Vice President for University Relations and Community Development Steve Swan announced his plan to retire on Dec. 31, 2016. Swan’s announcement arrived on March 16, and comes during a period of transition for Western as the university’s search for President Bruce Shepard’s successor has been a campus focus this academic year. On Wednesday, March 30, Western’s Board of Trustees announced its unanimous selection of whom they prefer to be the university’s next president: Oregon State University’s Sabah Randhawa, the school’s current provost and executive vice president. As for appointing a new vice president, that process will begin once Western’s president search is 100 percent completed, Swan said. Swan will not be involved in the process of electing his successor.
“It’s up to the new president to decide who is going to be in the vice president position in the future and how the new president goes about doing that, I’m not sure,” Swan said. “I’m assuming it would be through a search process.”Swan has served Western for eight years, after moving from the University of Wisconsin-Green Bay in 2008. Swan said his decision to announce his retirement was made in consideration of Shepard’s retirement scheduled for June 30. “The time was right for Western with the presidential change and the time was also right for me,” Swan said. “There are other things I want to be able to do while I’m still young enough and healthy enough to be able to do them.” Swan said he hopes to become more involved in the nonprofit community of Whatcom County following his retirement in December. Swan has been responsible for special projects assigned by the president during his time at Western; he has worked closely with the university’s Western Crossing Development on Bellingham’s waterfront. Since 2002, Western has been committed to an expansion of the main campus to the waterfront. In June 2013, Western’s Board of Trustees approved a Memorandum of Understanding, authorizing Shepard to transfer ownership of 24-acres of Western’s property, located at the intersection of Hannegan Road and East Bakerview Road, to the Western Crossing Development. The Development is a nonprofit corporation jointly created by Western and the Port of Bellingham. Western Crossing Development will put the property up for sale, with proceeds being used to purchase property in the Bellingham Waterfront District. The Western Crossing Development has yet to update the city on the progress of the plans made in June 2013. Despite cuts in state funding between 2009 and 2012, Western has continued to plan for a facility and programming at the waterfront that will further enhance its ability to serve as a model for institutional effectiveness, innovation, diversity and sustainability. Swan’s department, the University Relations and Community Development, works to maintain effective relationships and communication with the legislative and executive branches of state and federal government and work with Western’s neighboring communities, businesses and entities. “University Relations and Community Development is the name of our division,” Swan said. “Included in there is government relations, both at the state level and the federal level, so that includes all of our lobbying in Olympia and Washington D.C.” To Swan, the accomplishments made during his years as vice president of University Relations and Community Development were not accomplishments he himself made, but accomplishments made at the institutional level.

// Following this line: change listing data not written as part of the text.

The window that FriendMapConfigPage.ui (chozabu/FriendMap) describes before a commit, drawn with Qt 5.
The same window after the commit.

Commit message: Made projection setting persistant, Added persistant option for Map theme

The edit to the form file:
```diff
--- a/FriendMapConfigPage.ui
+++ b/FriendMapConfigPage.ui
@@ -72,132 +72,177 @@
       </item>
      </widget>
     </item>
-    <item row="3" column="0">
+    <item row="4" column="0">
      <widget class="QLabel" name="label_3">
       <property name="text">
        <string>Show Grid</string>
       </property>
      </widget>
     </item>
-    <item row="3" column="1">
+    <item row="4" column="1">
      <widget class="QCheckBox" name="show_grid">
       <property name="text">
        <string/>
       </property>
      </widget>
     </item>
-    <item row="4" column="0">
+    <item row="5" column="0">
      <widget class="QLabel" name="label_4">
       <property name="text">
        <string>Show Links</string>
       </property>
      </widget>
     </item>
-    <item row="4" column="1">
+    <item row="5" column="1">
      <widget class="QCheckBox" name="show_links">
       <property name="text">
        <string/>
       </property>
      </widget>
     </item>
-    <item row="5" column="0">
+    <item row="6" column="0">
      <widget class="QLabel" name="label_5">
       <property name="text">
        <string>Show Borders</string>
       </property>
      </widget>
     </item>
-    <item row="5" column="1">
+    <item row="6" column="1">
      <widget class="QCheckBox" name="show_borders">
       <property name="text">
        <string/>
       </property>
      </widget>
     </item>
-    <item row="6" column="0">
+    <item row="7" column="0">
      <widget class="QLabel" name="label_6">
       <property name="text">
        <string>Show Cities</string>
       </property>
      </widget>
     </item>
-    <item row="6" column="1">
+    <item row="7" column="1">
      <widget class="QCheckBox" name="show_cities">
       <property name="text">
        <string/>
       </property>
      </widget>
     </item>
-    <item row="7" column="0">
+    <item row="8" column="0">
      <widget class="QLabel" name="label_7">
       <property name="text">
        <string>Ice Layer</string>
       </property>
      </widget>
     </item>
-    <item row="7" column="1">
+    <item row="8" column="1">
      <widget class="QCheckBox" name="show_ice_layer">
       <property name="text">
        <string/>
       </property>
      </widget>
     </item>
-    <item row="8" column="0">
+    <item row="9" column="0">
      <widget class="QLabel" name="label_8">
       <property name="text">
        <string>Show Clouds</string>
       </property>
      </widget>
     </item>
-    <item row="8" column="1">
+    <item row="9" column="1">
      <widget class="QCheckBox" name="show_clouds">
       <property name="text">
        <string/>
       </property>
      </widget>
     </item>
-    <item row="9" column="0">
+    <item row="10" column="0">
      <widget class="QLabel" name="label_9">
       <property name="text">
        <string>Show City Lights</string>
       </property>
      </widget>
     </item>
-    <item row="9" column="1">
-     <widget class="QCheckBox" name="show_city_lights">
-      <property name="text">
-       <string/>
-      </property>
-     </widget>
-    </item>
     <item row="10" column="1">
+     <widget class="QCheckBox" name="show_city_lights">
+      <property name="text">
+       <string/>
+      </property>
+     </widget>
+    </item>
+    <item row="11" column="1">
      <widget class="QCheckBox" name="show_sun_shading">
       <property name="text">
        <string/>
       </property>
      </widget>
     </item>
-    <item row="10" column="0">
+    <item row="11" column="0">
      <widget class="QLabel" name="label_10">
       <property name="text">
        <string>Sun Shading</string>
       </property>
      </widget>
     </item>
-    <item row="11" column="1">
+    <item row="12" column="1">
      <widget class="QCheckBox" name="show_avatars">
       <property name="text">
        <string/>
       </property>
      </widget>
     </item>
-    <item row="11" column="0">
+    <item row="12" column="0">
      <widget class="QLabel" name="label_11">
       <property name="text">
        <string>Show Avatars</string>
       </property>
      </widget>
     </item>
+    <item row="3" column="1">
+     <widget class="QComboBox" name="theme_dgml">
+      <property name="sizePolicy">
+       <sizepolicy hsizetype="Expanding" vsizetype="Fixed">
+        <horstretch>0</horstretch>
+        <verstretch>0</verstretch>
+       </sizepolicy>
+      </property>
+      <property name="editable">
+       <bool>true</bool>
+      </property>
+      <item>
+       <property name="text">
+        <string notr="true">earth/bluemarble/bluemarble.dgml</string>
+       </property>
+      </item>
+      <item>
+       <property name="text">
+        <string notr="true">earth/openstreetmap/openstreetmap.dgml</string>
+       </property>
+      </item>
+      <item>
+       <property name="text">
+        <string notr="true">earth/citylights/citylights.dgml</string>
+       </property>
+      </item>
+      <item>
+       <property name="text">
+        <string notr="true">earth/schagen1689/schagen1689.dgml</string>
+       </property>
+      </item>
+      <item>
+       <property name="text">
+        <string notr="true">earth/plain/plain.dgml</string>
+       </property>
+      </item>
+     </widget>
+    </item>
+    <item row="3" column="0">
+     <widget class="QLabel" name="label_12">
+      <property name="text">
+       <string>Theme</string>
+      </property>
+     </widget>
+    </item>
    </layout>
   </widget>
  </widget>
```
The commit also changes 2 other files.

“I’m blessed and fortunate to be apart of many interesting things that involve a lot of people,” Swan said. “I’m not sure there’s anything that I would single out that I have anything to do with.”Swan said his time spent working with students has had a great influence in shaping his positive experience at Western. “I greatly enjoy the opportunity to work with students and they do an exceptional job of representing Western,” Swan said. “Western has exceptional students and it is great fun and rewarding to be able to work with students within our various divisions and within the various initiatives that we do.” Swan said the vice president and president tackle issues from a collaborative approach, with projects often involving multiple participants. Still, Shepard had a lot of praise for Swan in his ability to foster an effective environment for the university to thrive. “So much of what we now celebrate traces directly to Steve’s quietly effective and always highly principled leadership,” Shepard said in an email. “Steve is one of those people who multiplies the effectiveness of all with whom he serves, most assuredly me included. I am thankful that Steve plans to serve through those critically important beginning months of the next president’s transition to Western.” Director of Communications Paul Cocke works alongside Swan and said that Swan always works with the best interests of Western in mind. “It is an honor to work with such a dedicated and effective professional as Steve Swan,” Cocke said in an email. “He has worked tirelessly and with great integrity to represent the best interests of Western Washington University.” Western’s new vice president can expect to work with exceptionally talented people who do their jobs exceptionally well, Swan said.
“I would encourage the next vice president to enable them to do their jobs as best they can because that will end up making them look good,” Swan said.